DescriptionWhat are the ongoing changes in the political, economic and technological structures of human societies doing to the human individual? How are they affecting social interactions and conceptualizations of what it means to be human? What is happening to the Declaration of Human Rights as a global ethical standard? This lecture is an inquiry into possible answers. Over the course of the second half of the 20th century, the postmodern condition of the individual necessitated the questioning of overarching grand narratives. Traditional agreements on intersubjective social realities no longer seemed adequate. Individuals rebelled against autocratic structures and limitations in personal freedom. Increasingly, global citizens made global comparisons and called traditional cultural practices into question. Racism, nationalism, sexism, ageism…many different types of discrimination were identified and challenged. By now, alternatives have emerged and substantially changed human societies (e.g. gay marriage). Today, it appears we recognize that the co-existence of differing or even contradictory narratives is an acceptable norm. We have entered an era that not only questions narratives, but also signals awareness of their multitude and necessity. A post-postmodern era. Not always, however, does a post-postmodern individual know which narratives to accept and which to question, or for what reason. The very notion of tangible “knowledge” is in crisis. What does this mean for social inclusion?

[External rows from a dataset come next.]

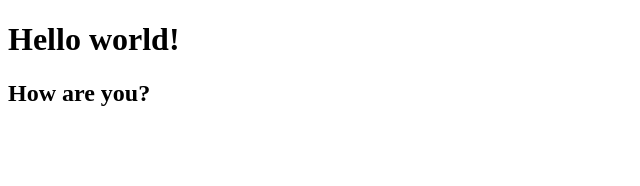
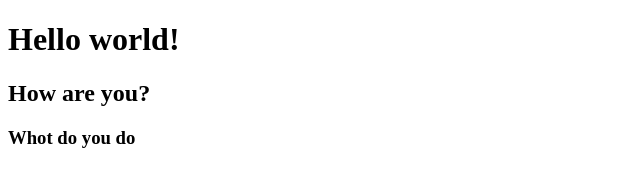
Before and after one commit to Topcode1/github-tutorial, a plain HTML site: page index.html in a window 1280 px wide. Shown: the whole page, without its empty margins (0-640 px from the left). Drawn offline with Linux system fonts and the light colour scheme.

Commit message:
added header3

```diff
--- a/index.html
+++ b/index.html
@@ -11,5 +11,6 @@
 <body>
   <h1>Hello world!</h1>
   <h2>How are you?</h2>
+  <h3>Whot do you do</h3>
 </body>
 </html>
```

How can professional social workers adapt their methodologies to include uncertain, hybrid, fragmented post-postmodern selves…and in which of the many narratives should they be included?
|Period||21 Oct 2019|
|Held at||Hogeschool PXL, Belgium|